Naval G. Daver, MD, discusses the rationale for an ongoing phase 1 trial investigating uproleselan in combination with azacitidine and venetoclax in patients with treatment-naïve acute myeloid leukemia.
Naval G. Daver, MD, associate professor, Department of Leukemia, Division of Cancer Medicine, The University of Texas MD Anderson Cancer Center, discusses the rationale for an ongoing phase 1 trial (NCT04964505) investigating uproleselan (GM-1271) in combination with azacitidine (Vidaza) and venetoclax (Venclexta) in patients with treatment-naïve acute myeloid leukemia (AML).
The combination of azacitidine plus venetoclax is frequently used in patients with AML who are older than 75 years of age as well as those who are between 60 years and 75 years of age, Daver says. Approximately 60% to 70% of patients with newly diagnosed AML receive azacitidine/venetoclax-based therapy in the front line, Daver notes. This is an ideal combination for many patients with AML because it generates good response rates, is tolerable, and allows patients to feasibly undergo subsequent allogeneic stem cell transplant, Daver explains.
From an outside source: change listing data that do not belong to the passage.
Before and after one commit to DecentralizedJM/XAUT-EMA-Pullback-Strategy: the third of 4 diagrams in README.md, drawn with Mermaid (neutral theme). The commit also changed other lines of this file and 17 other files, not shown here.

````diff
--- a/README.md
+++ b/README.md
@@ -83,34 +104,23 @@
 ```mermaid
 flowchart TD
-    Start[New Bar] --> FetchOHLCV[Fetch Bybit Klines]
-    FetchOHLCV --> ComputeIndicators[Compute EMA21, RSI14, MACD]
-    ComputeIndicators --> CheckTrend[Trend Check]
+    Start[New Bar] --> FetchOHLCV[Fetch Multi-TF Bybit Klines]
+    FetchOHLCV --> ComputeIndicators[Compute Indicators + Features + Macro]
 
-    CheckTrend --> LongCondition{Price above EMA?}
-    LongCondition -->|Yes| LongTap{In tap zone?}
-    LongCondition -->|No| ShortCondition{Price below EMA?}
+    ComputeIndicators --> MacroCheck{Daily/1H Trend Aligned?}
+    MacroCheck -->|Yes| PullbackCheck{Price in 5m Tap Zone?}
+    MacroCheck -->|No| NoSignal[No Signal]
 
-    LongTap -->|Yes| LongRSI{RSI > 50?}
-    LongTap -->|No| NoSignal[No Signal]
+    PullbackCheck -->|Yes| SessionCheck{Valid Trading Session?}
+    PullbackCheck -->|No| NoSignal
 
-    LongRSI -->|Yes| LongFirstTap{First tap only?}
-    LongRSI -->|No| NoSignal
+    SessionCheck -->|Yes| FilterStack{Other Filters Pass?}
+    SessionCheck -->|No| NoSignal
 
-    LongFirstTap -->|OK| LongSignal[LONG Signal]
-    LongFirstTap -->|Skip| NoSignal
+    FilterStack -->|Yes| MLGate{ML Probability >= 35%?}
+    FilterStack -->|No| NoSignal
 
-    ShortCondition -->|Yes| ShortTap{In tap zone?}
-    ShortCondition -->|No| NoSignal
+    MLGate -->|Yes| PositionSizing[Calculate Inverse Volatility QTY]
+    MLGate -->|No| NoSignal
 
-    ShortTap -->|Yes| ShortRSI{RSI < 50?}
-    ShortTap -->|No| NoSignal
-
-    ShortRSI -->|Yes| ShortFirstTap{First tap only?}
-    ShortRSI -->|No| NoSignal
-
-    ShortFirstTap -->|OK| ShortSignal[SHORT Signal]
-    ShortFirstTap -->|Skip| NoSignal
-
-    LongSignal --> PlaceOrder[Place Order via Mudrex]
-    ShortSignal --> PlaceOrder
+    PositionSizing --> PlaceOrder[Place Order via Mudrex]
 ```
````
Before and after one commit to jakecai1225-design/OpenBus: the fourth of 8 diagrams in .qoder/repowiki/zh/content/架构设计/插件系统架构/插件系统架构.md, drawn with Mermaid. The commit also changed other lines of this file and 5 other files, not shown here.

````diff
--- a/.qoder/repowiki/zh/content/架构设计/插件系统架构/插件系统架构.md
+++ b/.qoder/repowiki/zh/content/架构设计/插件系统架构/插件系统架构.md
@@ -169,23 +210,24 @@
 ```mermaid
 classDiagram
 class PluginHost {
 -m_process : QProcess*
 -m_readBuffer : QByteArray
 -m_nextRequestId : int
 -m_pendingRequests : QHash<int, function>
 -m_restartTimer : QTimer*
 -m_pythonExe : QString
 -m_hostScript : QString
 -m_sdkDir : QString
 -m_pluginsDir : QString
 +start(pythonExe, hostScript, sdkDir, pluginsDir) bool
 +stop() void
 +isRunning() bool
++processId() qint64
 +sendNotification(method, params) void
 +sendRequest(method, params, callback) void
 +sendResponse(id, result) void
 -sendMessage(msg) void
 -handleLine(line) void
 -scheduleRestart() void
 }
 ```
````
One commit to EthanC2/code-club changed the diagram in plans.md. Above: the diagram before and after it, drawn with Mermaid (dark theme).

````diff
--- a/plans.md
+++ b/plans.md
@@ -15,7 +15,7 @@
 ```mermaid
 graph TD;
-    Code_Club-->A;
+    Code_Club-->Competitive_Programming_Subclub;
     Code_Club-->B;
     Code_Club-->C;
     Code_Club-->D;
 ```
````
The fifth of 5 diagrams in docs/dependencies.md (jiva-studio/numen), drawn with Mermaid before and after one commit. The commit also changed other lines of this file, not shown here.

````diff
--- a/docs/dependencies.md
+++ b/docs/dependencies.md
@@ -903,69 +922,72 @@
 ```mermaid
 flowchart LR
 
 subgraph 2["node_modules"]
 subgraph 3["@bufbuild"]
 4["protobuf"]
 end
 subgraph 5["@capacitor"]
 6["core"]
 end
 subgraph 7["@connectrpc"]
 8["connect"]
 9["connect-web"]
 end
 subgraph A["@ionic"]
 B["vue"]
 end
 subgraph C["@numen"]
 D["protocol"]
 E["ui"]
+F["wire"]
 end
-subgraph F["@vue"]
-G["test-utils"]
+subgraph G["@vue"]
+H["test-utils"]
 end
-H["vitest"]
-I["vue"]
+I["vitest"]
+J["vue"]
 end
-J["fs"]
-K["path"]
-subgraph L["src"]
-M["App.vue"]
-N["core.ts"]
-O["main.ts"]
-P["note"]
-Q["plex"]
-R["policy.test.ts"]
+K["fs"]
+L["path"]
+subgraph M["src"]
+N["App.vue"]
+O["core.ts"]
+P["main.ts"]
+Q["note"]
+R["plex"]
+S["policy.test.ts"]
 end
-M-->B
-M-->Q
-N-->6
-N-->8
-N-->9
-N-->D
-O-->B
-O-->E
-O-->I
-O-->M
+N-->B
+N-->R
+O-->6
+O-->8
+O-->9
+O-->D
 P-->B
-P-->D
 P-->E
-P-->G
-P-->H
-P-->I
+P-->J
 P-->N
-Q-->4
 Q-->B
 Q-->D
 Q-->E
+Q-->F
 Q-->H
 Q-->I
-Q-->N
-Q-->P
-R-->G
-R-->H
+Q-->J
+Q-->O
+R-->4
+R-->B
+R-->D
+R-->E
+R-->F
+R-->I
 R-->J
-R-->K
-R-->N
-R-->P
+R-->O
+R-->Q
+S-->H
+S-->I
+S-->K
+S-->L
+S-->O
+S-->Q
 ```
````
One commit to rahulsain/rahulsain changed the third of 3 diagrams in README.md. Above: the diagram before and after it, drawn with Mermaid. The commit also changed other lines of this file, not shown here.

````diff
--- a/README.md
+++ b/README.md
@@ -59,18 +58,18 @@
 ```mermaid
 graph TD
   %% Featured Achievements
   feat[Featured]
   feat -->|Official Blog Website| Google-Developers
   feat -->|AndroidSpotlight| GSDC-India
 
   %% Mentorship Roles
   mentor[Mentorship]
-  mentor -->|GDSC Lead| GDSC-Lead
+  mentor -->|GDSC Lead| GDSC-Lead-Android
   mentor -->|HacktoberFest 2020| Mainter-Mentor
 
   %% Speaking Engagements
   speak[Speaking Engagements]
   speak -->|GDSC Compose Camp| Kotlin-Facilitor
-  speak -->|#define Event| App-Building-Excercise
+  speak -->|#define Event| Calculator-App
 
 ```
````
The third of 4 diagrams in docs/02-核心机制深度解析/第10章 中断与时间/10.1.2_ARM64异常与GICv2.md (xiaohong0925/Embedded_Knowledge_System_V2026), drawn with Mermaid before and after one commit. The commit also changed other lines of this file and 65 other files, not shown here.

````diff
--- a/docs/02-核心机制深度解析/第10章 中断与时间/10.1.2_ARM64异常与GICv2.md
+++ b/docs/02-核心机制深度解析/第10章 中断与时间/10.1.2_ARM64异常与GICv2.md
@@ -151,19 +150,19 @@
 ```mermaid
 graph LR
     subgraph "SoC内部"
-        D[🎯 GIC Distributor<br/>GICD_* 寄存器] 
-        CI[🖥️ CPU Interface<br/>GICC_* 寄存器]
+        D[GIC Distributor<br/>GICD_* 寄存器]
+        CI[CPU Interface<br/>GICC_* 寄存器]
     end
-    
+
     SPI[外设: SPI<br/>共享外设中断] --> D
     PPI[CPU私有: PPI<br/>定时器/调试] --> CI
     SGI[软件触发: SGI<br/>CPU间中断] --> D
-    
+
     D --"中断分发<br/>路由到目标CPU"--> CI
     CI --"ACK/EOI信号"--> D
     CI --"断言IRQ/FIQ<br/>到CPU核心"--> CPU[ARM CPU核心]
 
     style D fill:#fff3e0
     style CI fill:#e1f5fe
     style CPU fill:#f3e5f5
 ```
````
The phase 3 VIALE-A trial (NCT02993523) evaluated the combination of azacitidine and venetoclax vs azacitidine alone in patients with treatment-naïve AML who were ineligible for standard induction therapy. At a median follow-up of 43.2 months, the median overall survival was 14.7 months (95% CI, 12.1-18.7) with the combination vs 9.6 months (95% CI, 7.4-12.7) with azacitidine alone. Although these data are encouraging, the efficacy of this combination may be enhanced with additional targeted therapies, such as inhibitors of FLT3, IDH, and CD123, according to Daver.
Brian Jonas, MD, PhD, of the University of California, Davis, is leading the phase 1 trial investigating the addition of the E-selectin inhibitor uproleselan to the azacitidine/venetoclax backbone in this patient population. Preclinical data have shown a synergy between venetoclax and uproleselan, Daver says. Furthermore, the addition of uproleselan to this combination does not seem to contribute significant cumulative toxicities, such as myelosuppression and neutropenia, Daver explains. For these reasons, the E-selectin inhibitor is a viable agent to explore in combination with venetoclax and azacitidine, and investigators await data readouts from this phase 1 study, Daver concludes.